TIMEP is gravely concerned about the referral of Mr. Hossam Bahgat, Executive Director of the Egyptian Initiative of Personal Rights (EIPR), to trial. He faces charges of insulting a state body, spreading false rumors stating that the electoral results were rigged, and using social media to commit crimes—charges in response to a 2020 tweet critical of the National Elections Authority head amid serious reports of electoral fraud. Mr. Bahgat’s trial is set to begin on September 7, 2021.

These charges are emblematic of the politicization of the judicial apparatus to enforce an escalating crackdown on human rights defenders and civil society, which are pillars of transparency, rule of law, and good governance. Furthermore, this step occurs as part of a sustained campaign in which the Egyptian government has sought to curb and control the free flow of information and knowledge, jailing researchers, academics, and scholars, many of whom study, work, and are affiliated with prominent institutions around the globe. 

This is not the first time that members of EIPR have come under attack by Egyptian authorities. In November 2020, three members of the organization were arrested; though they were ultimately released following a global campaign of solidarity and condemnation, their assets were frozen.

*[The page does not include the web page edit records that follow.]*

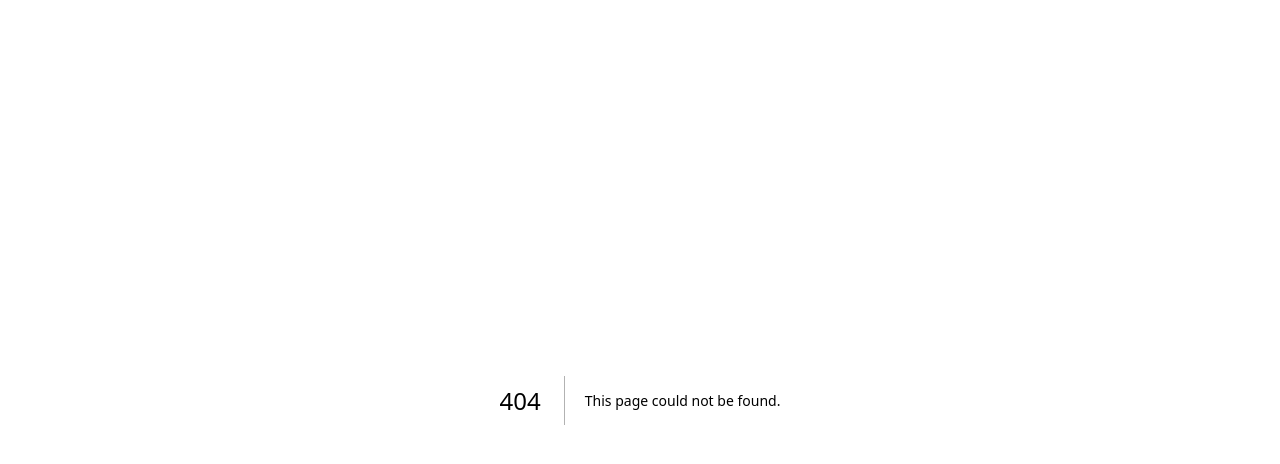
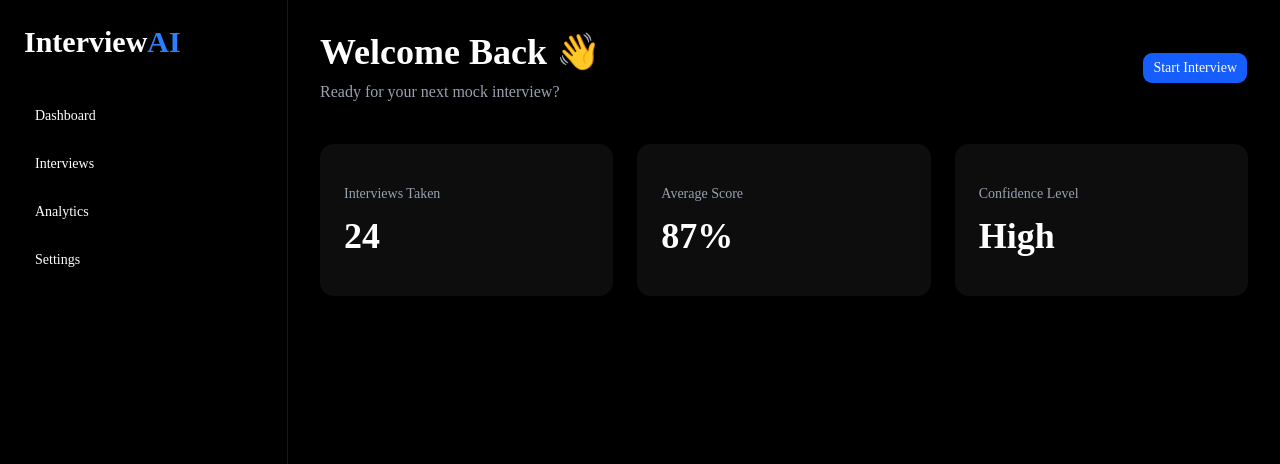
Before and after one commit to sahil19120/interview-ai, a Next.js app: page /dashboard in a window 1280 px wide. Before the commit this address had no page. Shown: the top 464 px of the page. Built offline with nearby package versions, Linux system fonts and the light colour scheme.

Commit message:
Created dashboard UI

```diff
--- /dev/null
+++ b/app/dashboard/page.tsx
@@ -0,0 +1,96 @@
+import { Card, CardContent } from "@/components/ui/card";
+import { Button } from "@/components/ui/button";
+
+export default function DashboardPage() {
+  return (
+    <main className="min-h-screen bg-black text-white flex">
+
+      {/* Sidebar */}
+      <aside className="w-72 border-r border-white/10 p-6 hidden md:flex flex-col">
+
+        <h1 className="text-3xl font-bold mb-10">
+          Interview<span className="text-blue-500">AI</span>
+        </h1>
+
+        <div className="flex flex-col gap-4">
+          <Button variant="ghost" className="justify-start">
+            Dashboard
+          </Button>
+
+          <Button variant="ghost" className="justify-start">
+            Interviews
+          </Button>
+
+          <Button variant="ghost" className="justify-start">
+            Analytics
+          </Button>
+
+          <Button variant="ghost" className="justify-start">
+            Settings
+          </Button>
+        </div>
+      </aside>
+
+      {/* Main Content */}
+      <section className="flex-1 p-8">
+
+        <div className="flex items-center justify-between">
+          <div>
+            <h2 className="text-4xl font-bold">
+              Welcome Back 👋
+            </h2>
+
+            <p className="text-gray-400 mt-2">
+              Ready for your next mock interview?
+            </p>
+          </div>
+
+          <Button className="bg-blue-600 hover:bg-blue-700">
+            Start Interview
+          </Button>
+        </div>
+
+        {/* Stats */}
+        <div className="grid grid-cols-1 md:grid-cols-3 gap-6 mt-10">
+
+          <Card className="bg-white/5 border-white/10 text-white">
+            <CardContent className="p-6">
+              <h3 className="text-gray-400">
+                Interviews Taken
+              </h3>
+
+              <p className="text-4xl font-bold mt-3">
+                24
+              </p>
+            </CardContent>
+          </Card>
+
+          <Card className="bg-white/5 border-white/10 text-white">
+            <CardContent className="p-6">
+              <h3 className="text-gray-400">
+                Average Score
+              </h3>
+
+              <p className="text-4xl font-bold mt-3">
+                87%
+              </p>
+            </CardContent>
+          </Card>
+
+          <Card className="bg-white/5 border-white/10 text-white">
+            <CardContent className="p-6">
+              <h3 className="text-gray-400">
+                Confidence Level
+              </h3>
+
+              <p className="text-4xl font-bold mt-3">
+                High
+              </p>
+            </CardContent>
+          </Card>
+
+        </div>
+      </section>
+    </main>
+  );
+}
```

In February 2020, academic and EIPR researcher Patrick George Zaki was arrested in a separate case when returning home to visit his family; he remains in pretrial detention today.

Mr. Bahgat has himself been the subject of legal action for his human rights work and journalism on two earlier occasions. He was previously charged with a military misdemeanor over an investigation he published about a military court case, and he is a defendant in the notable Foreign Funding Case (Case No. 173/2011); both cases remain open to date. Mr. Bahgat has been under travel ban for the last five years, and his assets have been frozen “pending investigations.”